The Dragonslayer pointed me to a very interesting essay by Eric Wilson: In Praise of Melancholy, based on his new book “Against Happiness.” In his essay, Wilson eloquently argues that all that pursuit of happiness that we’ve been doing might not all that’s cracked up to be. According to the Pew Research Center, we are a pretty happy bunch (“almost 85 percent of Americans believe that they are very happy or at least pretty happy”). Yet, we are facing problems of epic proportions, many of which could lead to the end of the Earth, at least as we know it currently. Wilson suggests that if we were a bit more melancholy, we’d actually do something. That is where his distinction between melancholy and depression comes in: while both have a layer of sadness, depression leads to inaction, to withdrawal. Melancholy, in contrast, generates “active questioning of the status quo, a perpetual longing to create new ways of being and seeing.” It is a force propelling us forward, a call to action to do something about those things that are making us sad. By missing this distinction, Wilson cautions, our happiness threatens to turn into the smile of Botox: it looks nice but it is artificial. Wilson’s definition of melancholy contains an element of meaning-making, as Eric Maisel would call it, again a forward moving force. We are trying to make sense of the sadness we are feeling, instead of hiding from it.
There is another ingredient here: fear. Fear is what makes us run away from the challenges intrinsic to melancholy and lets us drift into depression because we fail to make the meaning out of our sadness. Then we get quick fixes for the depression instead of using the force in melancholy to better our life.

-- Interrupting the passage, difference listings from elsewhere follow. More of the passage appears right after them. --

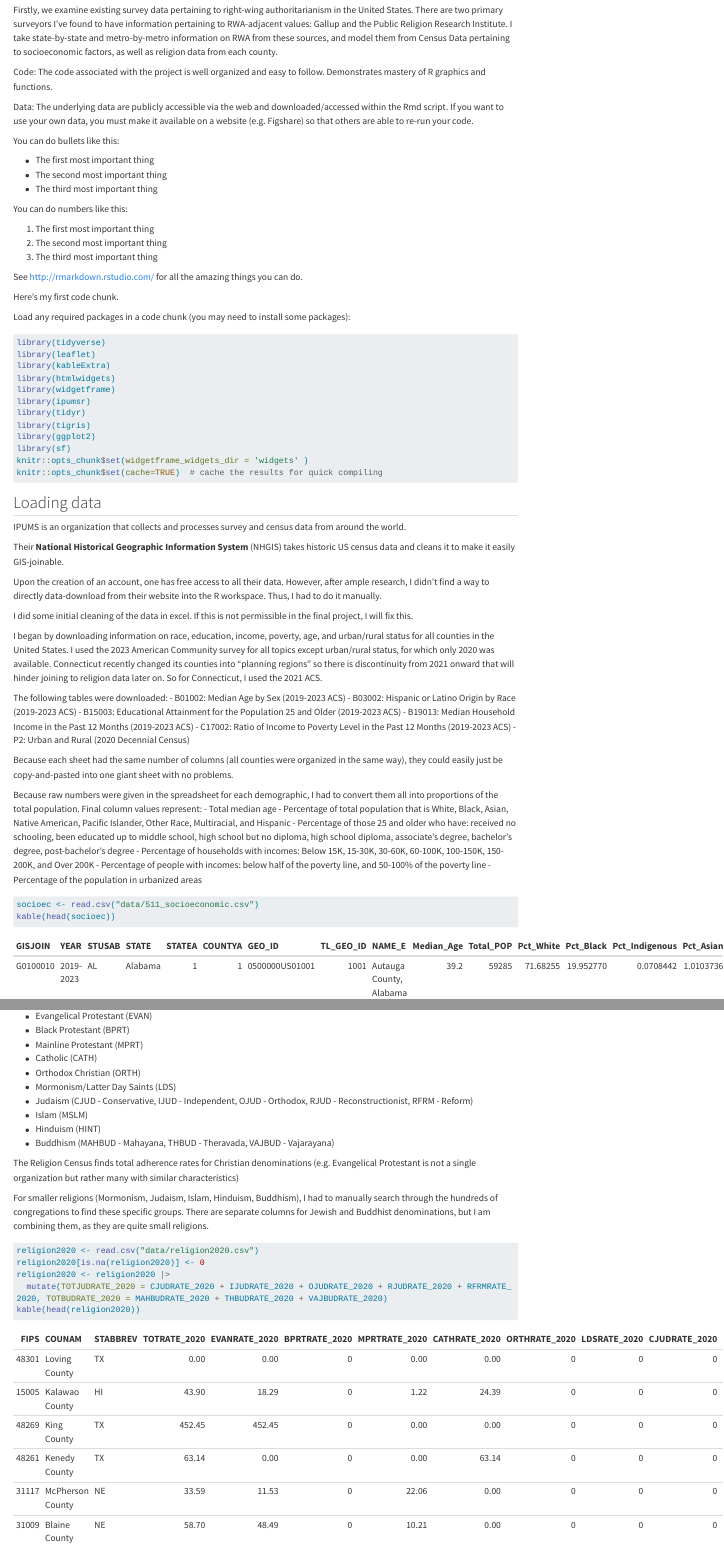
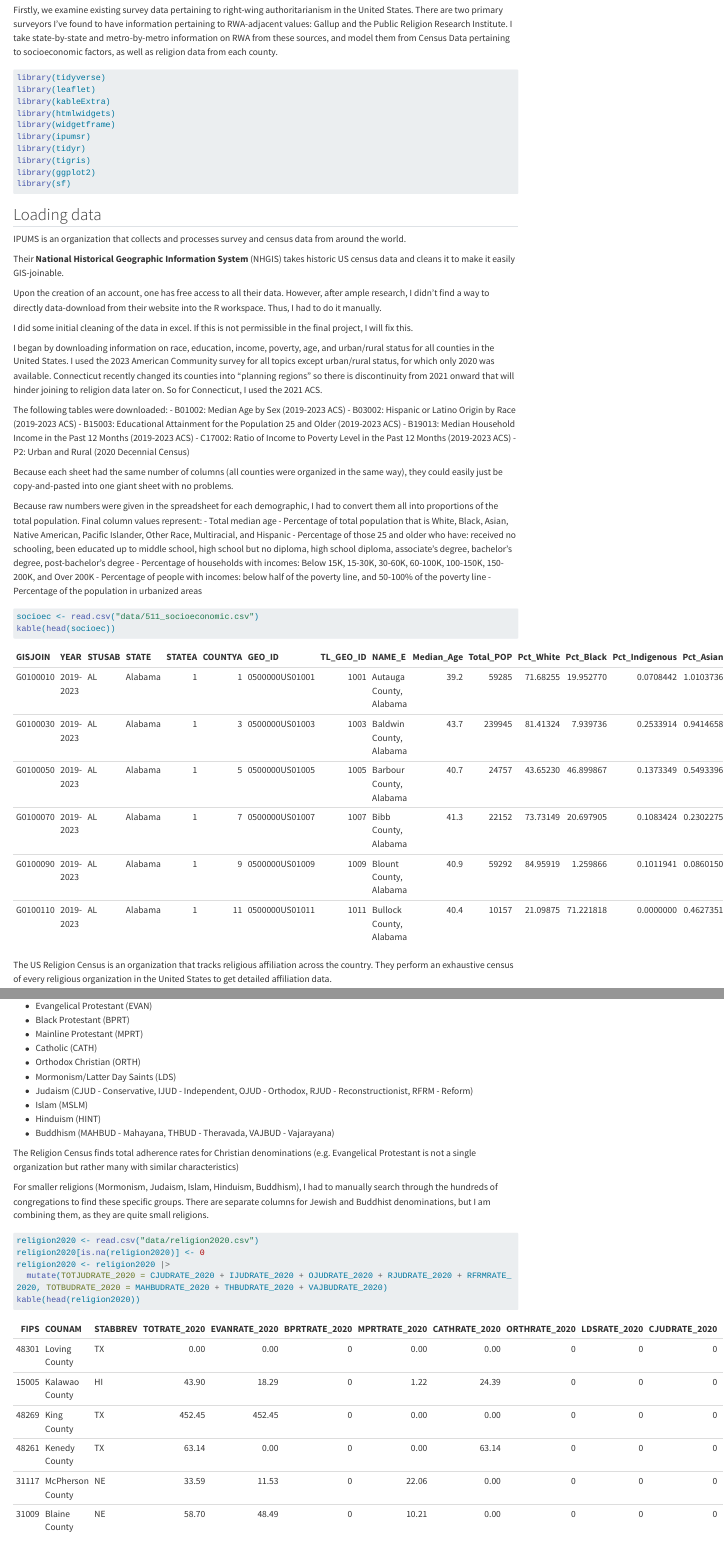
Before and after one commit to miamai77/511_website_template, a Quarto document (index.qmd): the page in a window 1100 px wide, from 480 px down, and a second part further down, joined at a grey line. Rendered offline with R 4.5, knitr and Pandoc in place of Quarto, with nearby package versions; some code elsewhere in the file could not run offline; long lines of code are wrapped.

Commit message:
plsssss work pls im praying Git dont let me down

````diff
--- a/index.qmd
+++ b/index.qmd
@@ -17,33 +17,6 @@ Perhaps class is a primary predictor of RWA, or urban-rural location, or perhaps
 Firstly, we examine existing survey data pertaining to right-wing authoritarianism in the United States. There are two primary surveyors I've found to have information pertaining to RWA-adjacent values: Gallup and the Public Religion Research Institute.
 I take state-by-state and metro-by-metro information on RWA from these sources, and model them from Census Data pertaining to socioeconomic factors, as well as religion data from each county.
 
-Code: The code associated with the project is well organized and easy to follow. Demonstrates mastery of R graphics and functions.
-
-Data: The underlying data are publicly accessible via the web and downloaded/accessed within the Rmd script. If you want to use your own data, you must make it available on a website (e.g. Figshare) so that others are able to re-run your code.
-
-You can do bullets like this:
-
--   The first most important thing
--   The second most important thing
--   The third most important thing
-
-You can do numbers like this:
-
-1.  The first most important thing
-2.  The second most important thing
-3.  The third most important thing
-
-See <http://rmarkdown.rstudio.com/> for all the amazing things you can do.
-
-Here's my first code chunk.
-
-```{r}
-
-```
-
-
-Load any required packages in a code chunk (you may need to install some packages):
-
 ```{r, message=F, warning=F}
 library(tidyverse)
 library(leaflet)
@@ -55,8 +28,6 @@ library(tidyr)
 library(tigris)
 library(ggplot2)
 library(sf)
-knitr::opts_chunk$set(widgetframe_widgets_dir = 'widgets' )
-knitr::opts_chunk$set(cache=TRUE)  # cache the results for quick compiling
 ```
 
 ## Loading data
````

It is a difficult balance: to utilize melancholy to move ourselves forward, to experience life and our own authenticity and to fall into the abyss of depression. However, I will try to start embracing my melancholy, to see if I can figure out the distinction to depression and harness the forward moving force rather than letting myself fall into the dark pit of depression. We’ll see what happens!